Author: James Fallows
I have not yet been able to reach my friends in China to discuss the story of Google’s threatened withdrawal from China, so for now I am judging the Google response strictly by what the company has posted on its ‘Official Blog,’ here, and my observations from dealing with Google-China officials while overseas. Therefore this will epitomise the Web-age reaction to a breaking news story, in that it will be a first imperfect assessment, subject to revision as new facts come in.
This development is significant for Google, and while it is only marginally significant for developments inside China, it is potentially very significant for China’s relations with the rest of the world.
The significance for Google is of the ‘last straw’ variety. For years, the company has struggled to maintain the right path in China. Its policy around the world is that it will obey the law of whatever country it operates in. You might object to that – until you think about it: in a world of sovereign states, how could a company possibly say, ‘We’ll operate within your borders but won’t obey your laws?’ (Similarly, Google’s national sites in certain parts of Europe obey laws banning neo-Nazi sites and other material that would be permissible in the U.S.)
Chinese laws require search engine companies and other Internet operators to censor certain material. Searches conducted by Google.CN, in Chinese language, mainly for users inside China – have obeyed those Chinese laws. Meanwhile searches on the main Google.COM have been uncensored for material like ‘Tiananmen Square’ or ‘Dalai Lama.’ Anyone who could find a way to get to Google.COM could find whatever they wanted.
Dealing with those requirements has been part of a non-stop set of difficulties for Google in China. Like most other Western companies, Google has consistently decided to cope with the difficulties and stay in China. Part of the reason was the obvious commercial potential that the Chinese market has for almost any company in any industry. Another part was Google’s argument that the Chinese public was better off with another source of information, even if constrained, than it would be without that option. But, as reported on Google’s site, a latest wave of provocations and intrusions was simply too much.
In terms of information flow into China, this decision probably makes no real difference at all. Why? Anybody inside China who really wants to get to Google.com – or the BBC or whatever site may be blocked for the moment – can still do so easily, by using a proxy server or buying (for under $1 per week) a VPN service (further details here). For the vast majority of Chinese users, it is not worth going to that cost or bother, since so much material is still available in Chinese from authorised sites. That has been the genius, so far, of the Chinese ‘Great Firewall’ censorship system: it allows easy loopholes for anyone who might become really upset, but it effectively keeps most Chinese Internet users away from unauthorised material.
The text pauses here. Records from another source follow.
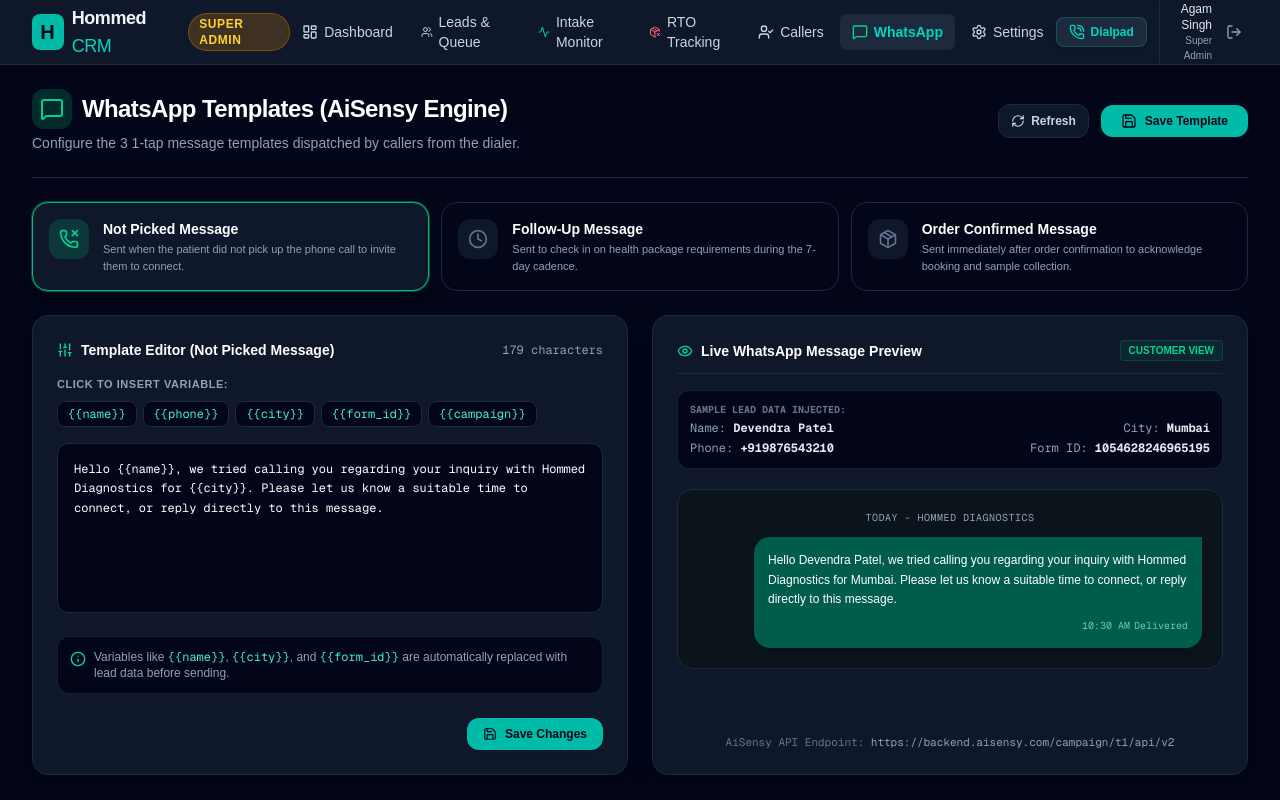
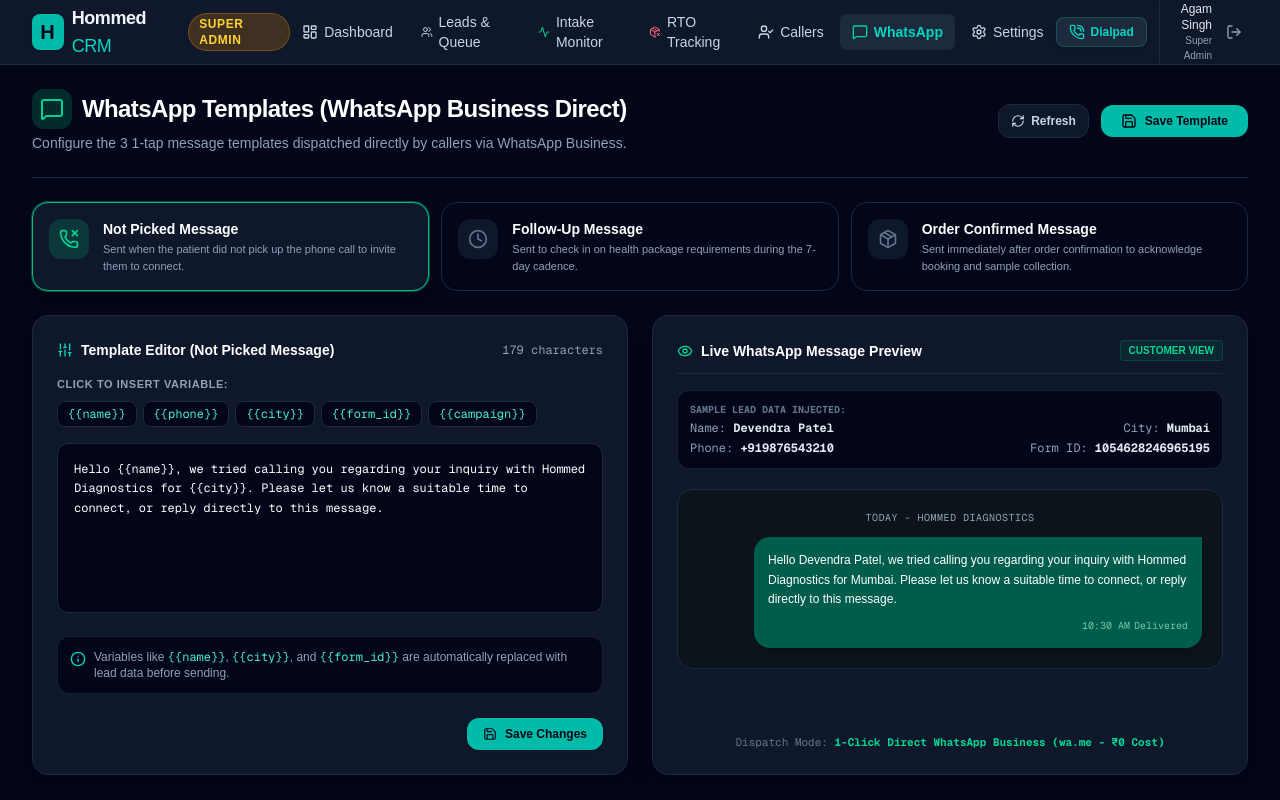
Before and after one commit to DreamFaang78/sturdy-octo-sniffle, a Next.js app: page /admin/whatsapp in a window 1280 px wide. Shown: the top 800 px of the page. Built offline with nearby package versions, Linux system fonts and the light colour scheme; no server answers; the database is empty.

Commit message:
Switch Quick WhatsApp to direct 1-click WhatsApp Business launching with pre-filled message

```diff
--- a/app/admin/whatsapp/page.tsx
+++ b/app/admin/whatsapp/page.tsx
@@ -178,10 +178,10 @@
               <div className="p-2 bg-emerald-500/20 text-emerald-400 rounded-xl">
                 <MessageSquare className="w-6 h-6" />
               </div>
-              <span>WhatsApp Templates (AiSensy Engine)</span>
+              <span>WhatsApp Templates (WhatsApp Business Direct)</span>
             </h1>
             <p className="text-sm text-slate-400 mt-1">
-              Configure the 3 1-tap message templates dispatched by callers from the dialer.
+              Configure the 3 1-tap message templates dispatched directly by callers via WhatsApp Business.
             </p>
           </div>
 
@@ -346,7 +346,7 @@
             </div>
 
             <div className="mt-4 text-[11px] text-slate-500 text-center font-mono">
-              AiSensy API Endpoint: <code className="text-slate-400">https://backend.aisensy.com/campaign/t1/api/v2</code>
+              Dispatch Mode: <span className="text-emerald-400 font-bold">1-Click Direct WhatsApp Business (wa.me - ₹0 Cost)</span>
             </div>
           </div>
 
--- a/components/QuickWhatsAppButtons.tsx
+++ b/components/QuickWhatsAppButtons.tsx
@@ -60,17 +60,22 @@
       const data = await res.json();
 
       if (!res.ok || !data.success) {
-        const errorText = data.error || 'Failed to dispatch WhatsApp message via AiSensy.';
+        const errorText = data.error || 'Failed to prepare WhatsApp message.';
         setInlineFeedback({ type: 'error', message: errorText });
         if (onError) onError(errorText);
       } else {
-        const successText = `WhatsApp sent to ${lead.name || 'lead'}!`;
+        // Direct launch into WhatsApp Business / Web
+        if (data.waLink && typeof window !== 'undefined') {
+          window.open(data.waLink, '_blank');
+        }
+
+        const successText = `Opened WhatsApp Business for ${lead.name || 'lead'}!`;
         setLastSent({ type, waLink: data.waLink });
         setInlineFeedback({ type: 'success', message: successText });
         if (onSuccess) onSuccess(successText);
       }
     } catch (err: any) {
-      const errorText = err.message || 'Network error while contacting WhatsApp API.';
+      const errorText = err.message || 'Error opening WhatsApp.';
       setInlineFeedback({ type: 'error', message: errorText });
       if (onError) onError(errorText);
     } finally {
@@ -84,7 +89,7 @@
       <div className="flex items-center justify-between">
         <div className="flex items-center space-x-1.5 text-xs font-bold uppercase tracking-wider text-emerald-400">
           <MessageSquare className="w-4 h-4 text-emerald-400" />
-          <span>Quick WhatsApp Message (AiSensy)</span>
+          <span>Quick WhatsApp Business (1-Tap Send - ₹0 Cost)</span>
         </div>
         {!hasPhone && (
           <span className="text-[11px] font-mono text-rose-400 flex items-center space-x-1 bg-rose-500/10 px-2 py-0.5 rounded border border-rose-500/20">
```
In terms of the next stage of China’s emergence as a power and dealings with the United States, this event has the potential to make a great deal of difference – in a negative way, for China. I think of this as the beginning of China’s Bush-Cheney era.
To put it in perspective,, I have long argued that China’s relations with the U.S. are overall positive for both sides (both here and here); that the Chinese government is doing more than outsiders think to deal with vexing problems like the environment (here); and more generally that China is a still-poor, highly-diverse and individualistic country whose development need not ‘threaten’ anyone else and should be encouraged.
But there are also reasons to think that a difficult and unpleasant stage of China-U.S. and China-world relations lies ahead. This is so on the economic front (as warned about here nearly a year ago, with later evidence here). It may also prove to be so on the environmental front – that is what the argument over China’s role in Copenhagen is about. It is increasingly so on the political-liberties front, as witnessed by Vaclav Havel’s denunciation of the recent 11-year prison sentence for the man who is in many ways his Chinese counterpart, Liu Xiaobo. And if a major U.S. company (indeed, Google has been ranked the #1 brand in the world) has concluded that, in effect, it must break diplomatic relations with China because its policies are too repressive and intrusive to make peace with, that is a significant judgment.
Everything in the paragraph above has the similarity of being based directly or indirectly on recent Chinese government decisions. The government could decide (and probably will) to allow the value of the RMB to float again. The government could decide to throw its weight behind an effective climate agreement – we will know by January 31 about its post-Copenhagen proposals. The government could have decided not to prosecute Liu Xiaobo, and presumably it could have worked with Google to address the complaints alleged in the Google statement.
In a strange and striking way there is an inversion of recent Chinese and U.S. roles. In the switch from George W. Bush to Barack Obama, the U.S. went from having a president that much of the world saw as deliberately antagonising them, to a president whose Nobel Prize reflected (perhaps desperate) gratitude at his efforts at conciliation. China, by contrast, seems to be entering its Bush-Cheney era. I must emphasise again my argument that China is not a ‘threat’ and that its development is good news for mankind. But its government is on a path at the moment that courts resistance around the world. To me, that is what Google’s decision signifies.
This article was first published here at the Atlantic.
James Fallows is National Correspondent for The Atlantic, currently based in Beijing.